“We strongly believe they used burqas to reach this place,” Sediqqi said, speaking outside the building as reporters took photos of the six bodies of the assailants. “The police respect the women too much.”
Sediqqi said the siege ended only after Afghan and NATO special forces stormed the building Wednesday morning as NATO attack helicopters provided backup.
NATO said six coalition “personnel” were wounded in the attack. A NATO spokesman, Lt. Col. Jimmie Cummings, said three of the troops were wounded Tuesday in a rocket-propelled grenade (RPG) attack on the base. The other three were wounded while clearing the building overnight, he added.
U.S. Ambassador to Afghanistan Ryan Crocker said Wednesday that the attack was likely carried out by the Haqanni network, a Taliban offshoot group that has been linked to some of the boldest attacks in the capital.The Taliban had claimed responsibility for the attack Tuesday.
Crocker downplayed the significance of Tuesday’s attack, which kept the capital under seige for nearly 20 hours.
“These were five guys that rumbled into town with RPGs under their car seats,” Crocker said. “This is not a very big deal, a hard day for the embassy and my staff, who behaved with enormous courage and dedication. But look, you know a dozen RPG rounds from 800 meters away — that isn’t [the] Tet [offensive], that’s harassment.”
Crocker said between six and seven rounds landed inside the embassy compound.
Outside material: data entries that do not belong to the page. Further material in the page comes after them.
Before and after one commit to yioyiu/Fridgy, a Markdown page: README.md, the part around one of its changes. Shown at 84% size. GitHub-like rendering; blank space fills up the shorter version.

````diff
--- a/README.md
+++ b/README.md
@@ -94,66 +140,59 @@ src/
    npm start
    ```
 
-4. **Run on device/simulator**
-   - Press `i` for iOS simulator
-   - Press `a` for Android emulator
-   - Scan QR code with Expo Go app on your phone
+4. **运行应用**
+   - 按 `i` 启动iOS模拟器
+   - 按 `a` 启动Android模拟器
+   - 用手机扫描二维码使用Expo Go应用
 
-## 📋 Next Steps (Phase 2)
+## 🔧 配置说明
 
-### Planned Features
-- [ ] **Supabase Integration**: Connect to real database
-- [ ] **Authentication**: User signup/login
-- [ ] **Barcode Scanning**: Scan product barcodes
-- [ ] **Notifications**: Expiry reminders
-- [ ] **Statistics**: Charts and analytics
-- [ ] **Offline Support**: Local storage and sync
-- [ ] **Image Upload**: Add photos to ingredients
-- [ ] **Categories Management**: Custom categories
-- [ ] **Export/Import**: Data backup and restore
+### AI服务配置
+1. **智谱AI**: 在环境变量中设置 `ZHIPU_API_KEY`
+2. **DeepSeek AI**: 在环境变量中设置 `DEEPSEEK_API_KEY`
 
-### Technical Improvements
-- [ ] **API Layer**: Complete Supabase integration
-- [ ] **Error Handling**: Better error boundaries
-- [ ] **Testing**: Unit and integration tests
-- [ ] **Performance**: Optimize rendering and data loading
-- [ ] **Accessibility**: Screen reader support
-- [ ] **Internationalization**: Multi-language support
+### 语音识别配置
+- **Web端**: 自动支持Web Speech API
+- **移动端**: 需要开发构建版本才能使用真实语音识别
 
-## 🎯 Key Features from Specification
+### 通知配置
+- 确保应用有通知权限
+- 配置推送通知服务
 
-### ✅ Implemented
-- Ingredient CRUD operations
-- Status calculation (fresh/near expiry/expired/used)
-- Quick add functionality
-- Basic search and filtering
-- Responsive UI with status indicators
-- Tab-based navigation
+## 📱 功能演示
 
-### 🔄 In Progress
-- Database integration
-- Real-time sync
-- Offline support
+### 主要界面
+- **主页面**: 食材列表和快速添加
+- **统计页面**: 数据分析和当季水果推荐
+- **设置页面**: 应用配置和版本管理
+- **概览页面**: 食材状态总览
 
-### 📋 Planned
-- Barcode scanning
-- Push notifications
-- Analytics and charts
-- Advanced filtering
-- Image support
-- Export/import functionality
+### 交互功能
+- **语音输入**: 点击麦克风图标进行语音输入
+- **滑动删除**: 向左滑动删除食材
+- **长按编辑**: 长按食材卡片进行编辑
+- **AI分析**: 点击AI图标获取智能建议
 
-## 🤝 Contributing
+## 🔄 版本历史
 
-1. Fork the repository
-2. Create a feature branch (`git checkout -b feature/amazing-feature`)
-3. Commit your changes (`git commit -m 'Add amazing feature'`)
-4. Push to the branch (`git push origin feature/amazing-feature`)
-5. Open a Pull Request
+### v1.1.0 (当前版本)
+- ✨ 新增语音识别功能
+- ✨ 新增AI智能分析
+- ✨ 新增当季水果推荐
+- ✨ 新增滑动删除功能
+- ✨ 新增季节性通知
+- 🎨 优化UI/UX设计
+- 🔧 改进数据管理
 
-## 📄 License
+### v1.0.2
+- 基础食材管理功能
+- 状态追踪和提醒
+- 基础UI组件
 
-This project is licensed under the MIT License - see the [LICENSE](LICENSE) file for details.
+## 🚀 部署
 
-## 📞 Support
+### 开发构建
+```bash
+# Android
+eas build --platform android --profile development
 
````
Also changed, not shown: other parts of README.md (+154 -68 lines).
He said he was heartened by the Afghan government’s response to the attack and by what he described as a lately inconsequential attack.
“If this is the best they can do, I find their lack of ability and capacity and the ability of Afghan forces to respond to it, actually encouraging,” he said.
Transition of responsibility for security from NATO to Afghan security forces “will proceed on pace,” he added.
Crocker spoke to a Wall Street Journal reporter Tuesday morning who was asked by the embassy to share a transcript of the interview with the rest of the Kabul press corps.
Residents watched in horror as lightly armed police officers wearing no body armor fought assailants who fired rockets into diplomatic and military enclaves while holed up in an unoccupied building in what is perhaps the most secure part of the capital.